Sandler highlights the process of observation and interaction. Both want to see the size of an artwork as a symbol with meaning, and not just a signal that signifies a simple ratio of size to value which implies Smaller is Worse.

If we accept that, it is pertinent to ask ourselves what small artworks can do. From a purely subjective point of view, what they are about? They are primarily about proximity.

The ‘smallness’ of artworks demands proximity. When we spot a small painting or sculpture we have to consciously make the decision to get closer. Unlike our experience with very large canvases and monuments we are not impressed by the sheer grandness of forms or by vast patches of different colours. And by stepping closer we enter a realm of intimacy that is the prerequisite of understanding the piece.

Such proximity with a small artwork leads us, the observers, into what might be labelled a 'quiet’ process. We probably squint to read the details of it, yet noise, or big paintings in the immediate surrounding might easily distract us from this intimacy with the smaller work.

Just as an observer will move closer to a small object, so is a diminuative piece easily moved. Whereas we have to leave the monuments and large canvasses behind in the museums and public places, we can physically bring the small artworks home or carry them with us. Like medieval likenesses of the Virgin Mary or the matchbox-size figurines that accompanied Giacometti to Paris, we are able to bring them into our daily lives and spend more time with them. It is an extended intimacy which even can grow into a lifelong relationship.

Ultimately the size of an artwork is an inherent part of its creation. It is one of many variables in the Fine Arts along with colour and form and cannot be subject to judgement as such.
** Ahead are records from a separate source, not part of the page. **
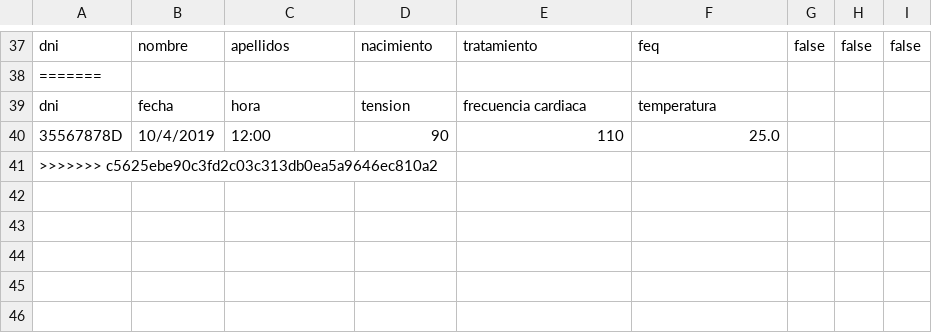
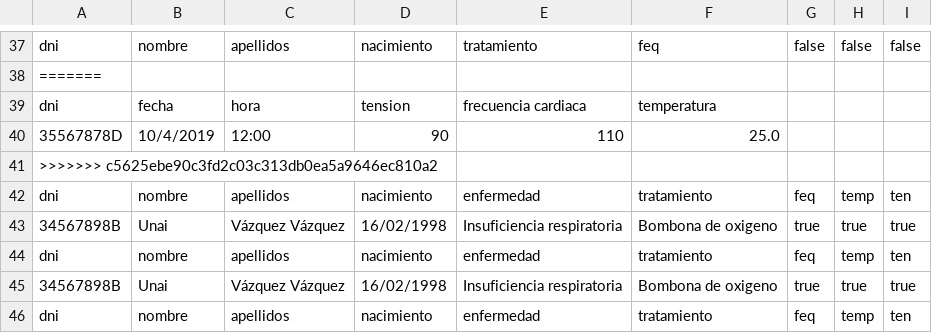
Before and after one commit to ferchundo9/ProyectoENSO, a CSV file: enso/InfoPacientes.csv, drawn as a sheet; only a part is shown, gaps mark what is left out; the diff names each change by its address in the sheet, - before the commit and + after, or states it on an @@ line.

Commit message:
cambios

```diff
--- a/enso/InfoPacientes.csv
+++ b/enso/InfoPacientes.csv
+row 42: dni | nombre | apellidos | nacimiento | enfermedad | tratamiento | feq | temp | ten
+row 43: 34567898B | Unai | Vázquez Vázquez | 16/02/1998 | Insuficiencia respiratoria | Bombona de oxigeno | true | true | true
+row 44: dni | nombre | apellidos | nacimiento | enfermedad | tratamiento | feq | temp | ten
+row 45: 34567898B | Unai | Vázquez Vázquez | 16/02/1998 | Insuficiencia respiratoria | Bombona de oxigeno | true | true | true
+row 46: dni | nombre | apellidos | nacimiento | enfermedad | tratamiento | feq | temp | ten
```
The term Better then is simply the fashionable outcome of the time the artwork was created in. It tells us more about its contemporaries and their aspirations than about the artwork itself. The term Bigger can be reduced to being the comparative of Big. And we may well appreciate small artworks just as intimate and vulnerable encounters, something which often gets lost in our time.

The paintings that the art dealer had selected in the studio were re-painted on large canvases. And for whatever reason, they were not sold at the art fair.


Sven-Alexander Mündner